Melatonin as an anti-inflammatory agent in radiotherapy.Inflammopharmacology. 2017 Aug; 25(4):403-413.I

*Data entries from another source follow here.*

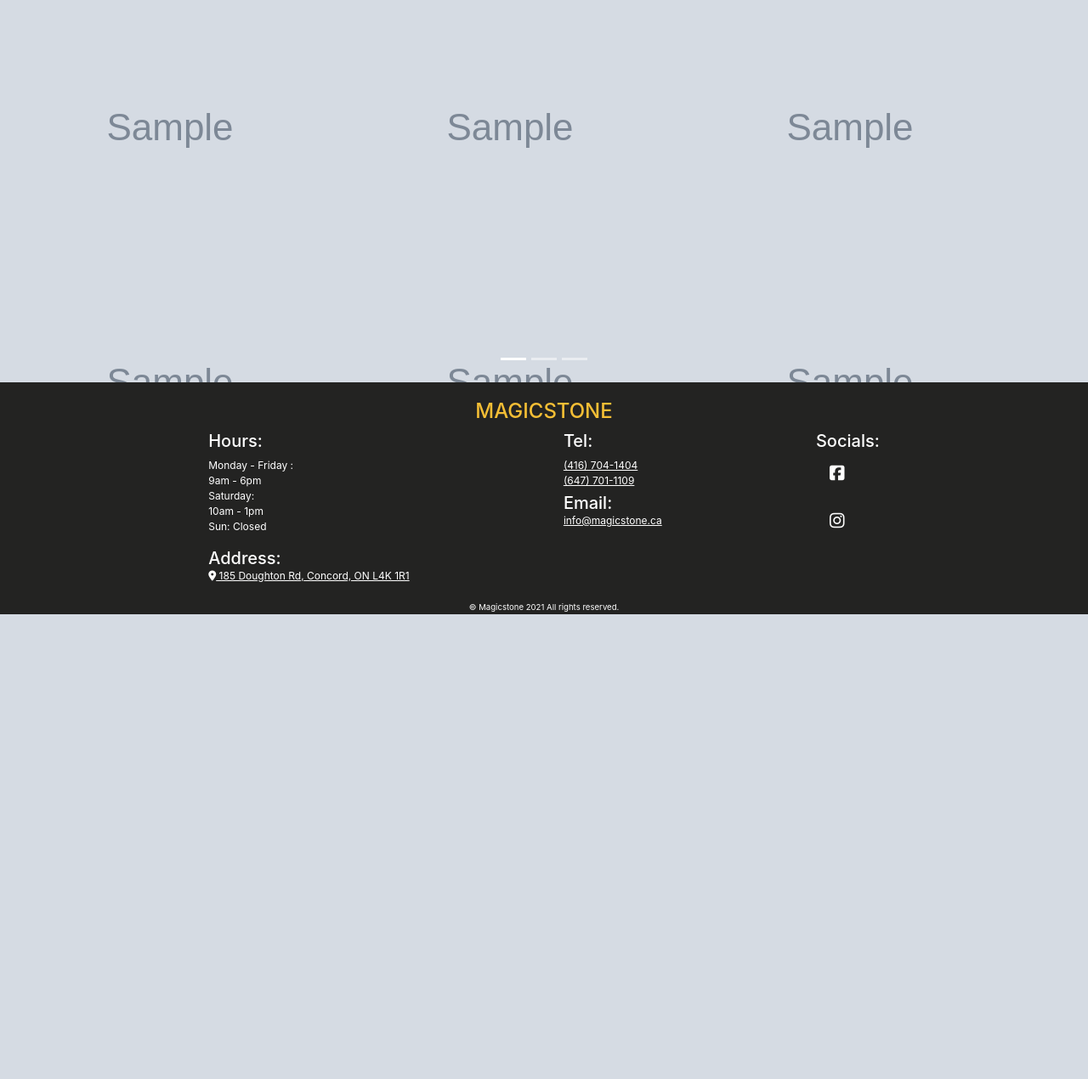
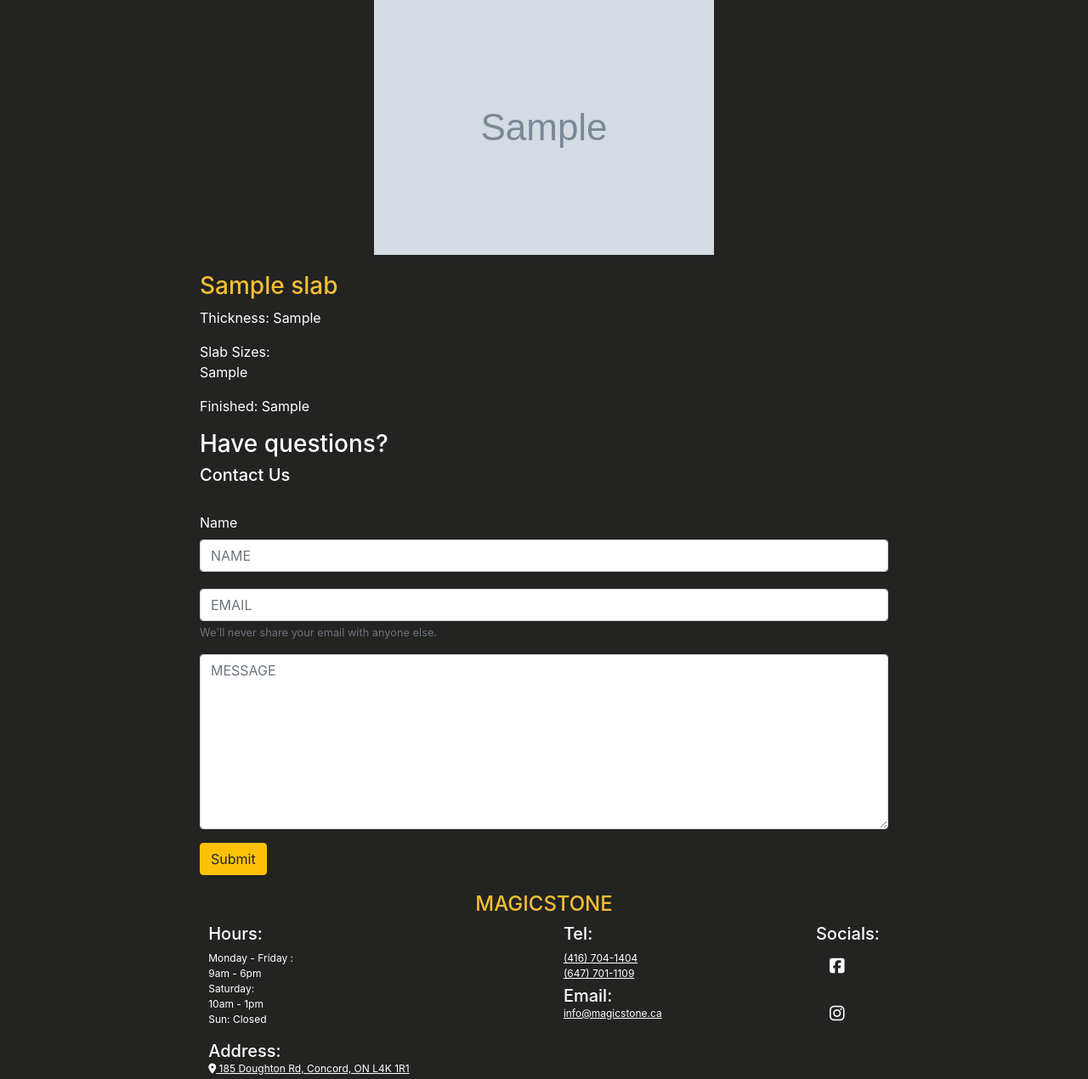
Before and after one commit to KirillKriachenko/magicstone-django, a Django app: page /slabs/1/1/1 in a window 1280 px wide. Shown: the part 80-1350 px from the top of the page at 85% size. Before the commit the page ends 803 px from the top, so only its background shows below. Run offline with Django 3.2, Linux system fonts and the light colour scheme; tables that the repository leaves empty hold one stand-in row (values such as "Sample post"); grey boxes marked "Sample" are stand-in pictures; style sheets or scripts are compiled from the project's sources; some libraries are stand-ins or nearby versions.

Commit message:
slab zoomer

```diff
--- a/slabs/templates/slabs/slab.html
+++ b/slabs/templates/slabs/slab.html
@@ -1,7 +1,9 @@
 {% extends 'base/base.html' %}
 {% load static %}
 
+
 {% block content %}
+    <script src="/static/slabs/jquery.loupe.js"></script>
     <div class="container">
         {% if message_name %}
             <div id="thankyou-div" style="color: white; text-align: center;">
@@ -23,84 +25,98 @@
                 });
             </script>
         {% else %}
-            <div class="slab-main-page">
+            <div class="slab-main-page" style="text-align: center; overflow: hidden;">
+                <img id="slab-img" src="{{ slab.slab_image.url }}"
+                     style="max-width: 800px; height: auto; text-align: center; align-items: center;">
+                {#                <img id="test-img" src="{{ slab.slab_image.url }}"/>#}
                 {#                <div class="img-magnifier-container">#}
                 {#                    <img id="myimage" src="{{ slab.slab_image.url }}" width="600" height="400">#}
                 {#                </div>#}
-                <div class="carousel slide" data-ride="carousel">
-                    <ol class="carousel-indicators">
-                        <li data-target="#carouselExampleIndicators" data-slide-to="0" class="active"></li>
-                        <li data-target="#carouselExampleIndicators" data-slide-to="1"></li>
-                        <li data-target="#carouselExampleIndicators" data-slide-to="2"></li>
-                    </ol>
-                    <div class="carousel-inner" role="listbox">
-                        {% if slab.slab_image %}
-                            <div class="carousel-item active">
-                                <div class="d-flex align-items-center justify-content-center min-vh-100 corousel-div"
-                                     style="background-image: url({{ slab.slab_image.url }})">
-                                    <!--                <h1 class="display-1">ONE</h1>-->
-                                    <!--                <img src="/src/img/pic1.jpg" style="position: absolute; z-index: 500;">-->
+                {#                <div class="carousel slide" data-ride="carousel">#}
+                {#                    <ol class="carousel-indicators">#}
+                {#                        <li data-target="#carouselExampleIndicators" data-slide-to="0" class="active"></li>#}
+                {#                        <li data-target="#carouselExampleIndicators" data-slide-to="1"></li>#}
+                {#                        <li data-target="#carouselExampleIndicators" data-slide-to="2"></li>#}
+                {#                    </ol>#}
+                {#                    <div class="carousel-inner" role="listbox">#}
+                {#                        {% if slab.slab_image %}#}
+                {#                            <div class="carousel-item active">#}
+                {#                                <div class="d-flex align-items-center justify-content-center min-vh-100 corousel-div"#}
+                {#                                     style="background-image: url({{ slab.slab_image.url }})">#}
+                {#                                    <!--                <h1 class="display-1">ONE</h1>-->#}
+                {#                                    <!--                <img src="/src/img/pic1.jpg" style="position: absolute; z-index: 500;">-->#}
+                {#                                </div>#}
+                {##}
+                {#                            </div>#}
+                {#                        {% endif %}#}
+                {#                        {% if slab.slab_close_image %}#}
+                {#                            <div class="carousel-item">#}
+                {#                                <div class="d-flex align-items-center justify-content-center min-vh-100 corousel-div"#}
+                {#                                     style="background-image: url({{ slab.slab_close_image.url }})">#}
+                {#                                    <!--                <img src="/src/img/pic3.jpg">-->#}
+                {#                                </div>#}
+                {#                            </div>#}
+                {#                        {% endif %}#}
+                {#                        {% if slab_works %}#}
+                {#                            {% for example in slab_works %}#}
+                {#                                <div class="carousel-item">#}
+                {#                                    <div class="d-flex align-items-center justify-content-center min-vh-100 corousel-div"#}
+                {#                                         style="background-image: url({{ example.image.url }})">#}
+                {#                                        <!--                <img src="/src/img/pic2.jpg">-->#}
+                {#                                    </div>#}
+                {#                                </div>#}
+                {#                            {% endfor %}#}
+                {#                        {% endif %}#}
+                {#                    </div>#}
+                {#                </div>#}
+            </div>
+            <div class="slab-description" style="display: flex; justify-content: center;">
+                <div style="width: 900px;">
+                    <h3 class="text-left" style="color: #f4be35; margin-top: 10px;">{{ slab.title }}</h3>
+                    <p class="card-text" style="margin-left: 5%;">Thickness: {{ slab.slab_thikness }}</p>
+                    <p class="card-text" style="margin-left: 5%;">Slab Sizes: <br/> {{ slab.slab_size }}</p>
+                    {% if slab.slab_finish %}
+                        <p class="card-text" style="margin-left: 5%;">
+                            Finished: {{ slab.slab_finish }}</p>{% endif %}
+                    <div class="contact-us">
+                        <h3 class="text-left">Have questions?</h3>
+                        <h5 class="text-left">Contact Us</h5>
+                        <br/>
+                        <form method="post">{% csrf_token %}
+                            <div class="form-group">
+                                <label for="exampleInputEmail1">Name</label>
+                                <input type="text" name="name" class="form-control" id="nameInput"
+                                       placeholder="NAME">
+                                <input style="margin-top: 20px" name="email" type="email" class="form-control"
+                                       id="emailInput"
+                                       placeholder="EMAIL">
+                                <small id="emailHelp" class="form-text text-muted">We'll never share your email with
+                                    anyone
+                                    else.</small>
+                            </div>
+                            <div class="form-group">
+                            <textarea rows="8" class="form-control" name="message" id="messageInput"
+                                      placeholder="MESSAGE"></textarea>
                             </div>
 
+                            <button type="submit" class="btn btn-warning">Submit</button>
+                            <br/>
+                        </form>
                     </div>
-                        {% endif %}
-                        {% if slab.slab_close_image %}
-                            <div class="carousel-item">
-                                <div class="d-flex align-items-center justify-content-center min-vh-100 corousel-div"
-                                     style="background-image: url({{ slab.slab_close_image.url }})">
-                                    <!--                <img src="/src/img/pic3.jpg">-->
                 </div>
             </div>
         {% endif %}
-                        {% if slab_works %}
-                            {% for example in slab_works %}
-                                <div class="carousel-item">
-                                    <div class="d-flex align-items-center justify-content-center min-vh-100 corousel-div"
-                                         style="background-image: url({{ example.image.url }})">
-                                        <!--                <img src="/src/img/pic2.jpg">-->
-                                    </div>
-                                </div>
-                            {% endfor %}
-                        {% endif %}
-                    </div>
-                </div>
-            </div>
-{#            <div class="slab-description">#}
-{#                <h3 class="text-left" style="color: #f4be35; margin-top: 10px;">{{ slab.title }}</h3>#}
-{#                <p class="card-text" style="margin-left: 5%;">Thickness: {{ slab.slab_thikness }}</p>#}
-{#                <p class="card-text" style="margin-left: 5%;">Slab Sizes: <br/> {{ slab.slab_size }}</p>#}
-{#                {% if slab.slab_finish %}#}
-{#                    <p class="card-text" style="margin-left: 5%;">Finished: {{ slab.slab_finish }}</p>{% endif %}#}
-{#                <div class="contact-us">#}
-{#                    <h3 class="text-left">Have questions?</h3>#}
-{#                    <h5 class="text-left">Contact Us</h5>#}
-{#                    <br/>#}
-{#                    <form method="post">{% csrf_token %}#}
-{#                        <div class="form-group">#}
-                            {#                <label for="exampleInputEmail1">Name</label>#}
-{#                            <input type="text" name="name" class="form-control" id="nameInput" placeholder="NAME">#}
-{#                            <input style="margin-top: 20px" name="email" type="email" class="form-control"#}
-{#                                   id="emailInput"#}
-{#                                   placeholder="EMAIL">#}
-{#                            <small id="emailHelp" class="form-text text-muted">We'll never share your email with anyone#}
-{#                                else.</small>#}
-{#                        </div>#}
-{#                        <div class="form-group">#}
-{#                            <textarea rows="8" class="form-control" name="message" id="messageInput"#}
-{#                                      placeholder="MESSAGE"></textarea>#}
-{#                        </div>#}
-{##}
-{#                        <button type="submit" class="btn btn-warning">Submit</button>#}
-{#                        <br/>#}
-{#                    </form>#}
-{#                </div>#}
-{#            </div>#}
-        {% endif %}
     </div>
 
-
+    <script>
+        $('#slab-img').loupe({
+            width: 200, // width of magnifier
+            height: 150, // height of magnifier
+            loupe: 'loupe' // css class for magnifier
+        });
+    </script>
     {% include 'base/footer.html' %}
-
+    {##}
     {#    <script>#}
     {#        function magnify(imgID, zoom) {#}
     {#            var img, glass, w, h, bw;#}
@@ -170,4 +186,20 @@
     {#    <script>#}
     {#        magnify("myimage", 3);#}
     {#    </script>#}
+
+
+
 {% endblock %}
+
+{#{% block content %}#}
+{#    <script src="https://code.jquery.com/jquery-3.5.1.min.js"></script>#}
+{#    <link type="text/x-scss" href="/static/slabs/loupe.css">#}
+
+{#    <img id="demo-2" src="/static/img/pic3.jpg" style="width: 800px;">#}
+{#    <div>#}
+{#        <img class="demo" src="/static/img/pic3.jpg"/>#}
+{#    </div>#}
+{##}
+
+{##}
+{#{% endblock %}#}
--- /dev/null
+++ b/static/slabs/jquery.loupe.js
@@ -0,0 +1,69 @@
+/**
+ * loupe - an image magnifier for jQuery
+ * (C) 2010 jdbartlett, MIT license
+ * http://github.com/jdbartlett/loupe
+ */
+(function ($) {
+	$.fn.loupe = function (arg) {
+		var options = $.extend({
+			loupe: 'loupe',
+			width: 200,
+			height: 150
+		}, arg || {});
+
+		return this.length ? this.each(function () {
+			var $this = $(this), $big, $loupe,
+				$small = $this.is('img') ? $this : $this.find('img:first'),
+				move, hide = function () { $loupe.hide(); },
+				time;
+
+			if ($this.data('loupe') != null) {
+				return $this.data('loupe', arg);
+			}
+
+			move = function (e) {
+				var os = $small.offset(),
+					sW = $small.outerWidth(),
+					sH = $small.outerHeight(),
+					oW = options.width / 2,
+					oH = options.height / 2;
+
+				if (!$this.data('loupe') ||
+					e.pageX > sW + os.left + 10 || e.pageX < os.left - 10 ||
+					e.pageY > sH + os.top + 10 || e.pageY < os.top - 10) {
+					return hide();
+				}
+
+				time = time ? clearTimeout(time) : 0;
+
+				$loupe.show().css({
+					left: e.pageX - oW,
+					top: e.pageY - oH
+				});
+				$big.css({
+					left: -(((e.pageX - os.left) / sW) * $big.width() - oW)|0,
+					top: -(((e.pageY - os.top) / sH) * $big.height() - oH)|0
+				});
+			};
+
+			$loupe = $('<div />')
+				.addClass(options.loupe)
+				.css({
+					width: options.width,
+					height: options.height,
+					position: 'absolute',
+					overflow: 'hidden'
+				})
+				.append($big = $('<img />').attr('src', $this.attr($this.is('img') ? 'src' : 'href')).css('position', 'absolute'))
+				.mousemove(move)
+				.hide()
+				.appendTo('body');
+
+			$this.data('loupe', true)
+				.mouseenter(move)
+				.mouseout(function () {
+					time = setTimeout(hide, 10);
+				});
+		}) : this;
+	};
+}(jQuery));
--- a/templates/base/base.html
+++ b/templates/base/base.html
@@ -20,10 +20,12 @@
           integrity="sha512-8WAX0xL/cHZ38RXoX2gtuqkAwmDVAzGwoFVmHvn46IDHGWOjTHx0vcl9OapNrfOzpFtql0SNkv+0y0b5Fm8ZkA=="
           crossorigin="anonymous"/>
 
+
 </head>
 <body>
 {% include 'base/basestyles.html' %}
 {% include 'base/header.html' %}
+{#<script src="/static/slabs/jquery-loupe-min.js"/>#}
 {#<hr/>#}
 
 
@@ -40,5 +42,17 @@
 {#JQuary-Confirm#}
 <link rel="stylesheet" href="https://cdnjs.cloudflare.com/ajax/libs/jquery-confirm/3.3.2/jquery-confirm.min.css">
 <script src="https://cdnjs.cloudflare.com/ajax/libs/jquery-confirm/3.3.2/jquery-confirm.min.js"></script>
+{#<script>#}
+{#    $('#test-img').loupe({#}
+{#        width: 200, // width of magnifier#}
+{#        height: 150, // height of magnifier#}
+{#        loupe: 'loupe' // css class for magnifier#}
+{#    });#}
+{#</script>#}
+
+<script type="text/javascript" src="http://ajax.googleapis.com/ajax/libs/jquery/1/jquery.min.js"></script>
+<script type="text/javascript" src="/static/slabs/jquery.loupe.js"></script>
+
+{#<script type="text/javascript">$('.demo').loupe();</script>#}
 </body>
 </html>
```
Lines whose indentation alone changed are shown as unchanged.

Radiotherapy is one of the most relevant treatment options for cancer therapy with or without other treatment modalities including immunotherapy, surgery and chemotherapy. Exposure to heavy doses of ionizing radiation during radiotherapy results in short and long term side effects. It appears that many of these side effects are linked to inflammatory responses during treatment or after prolonged use. Inflammation is mediated by various genes and cytokines related to immune system responses caused by massive cell death following radiotherapy. This phenomenon is more obvious, particularly after exposure to clinical doses of radiotherapy. Inflammation is involved in the amplification of acute responses, genomic instability and also long term pathological changes in normal tissues. Moreover, inflammation attenuates responses of the tumor to radiotherapy through some mechanisms such as angiogenesis. Thus, the management of inflammation is one of the most interesting aims in cancer radiotherapy. Melatonin, known as a natural product in the body, has been of much interest for its anti-inflammatory properties. Some studies have proposed melatonin as a novel anti-inflammation agent. This literature review will concentrate on the anti-inflammatory properties of melatonin that may help the management of different inflammatory signaling pathways in both tumor and normal tissues.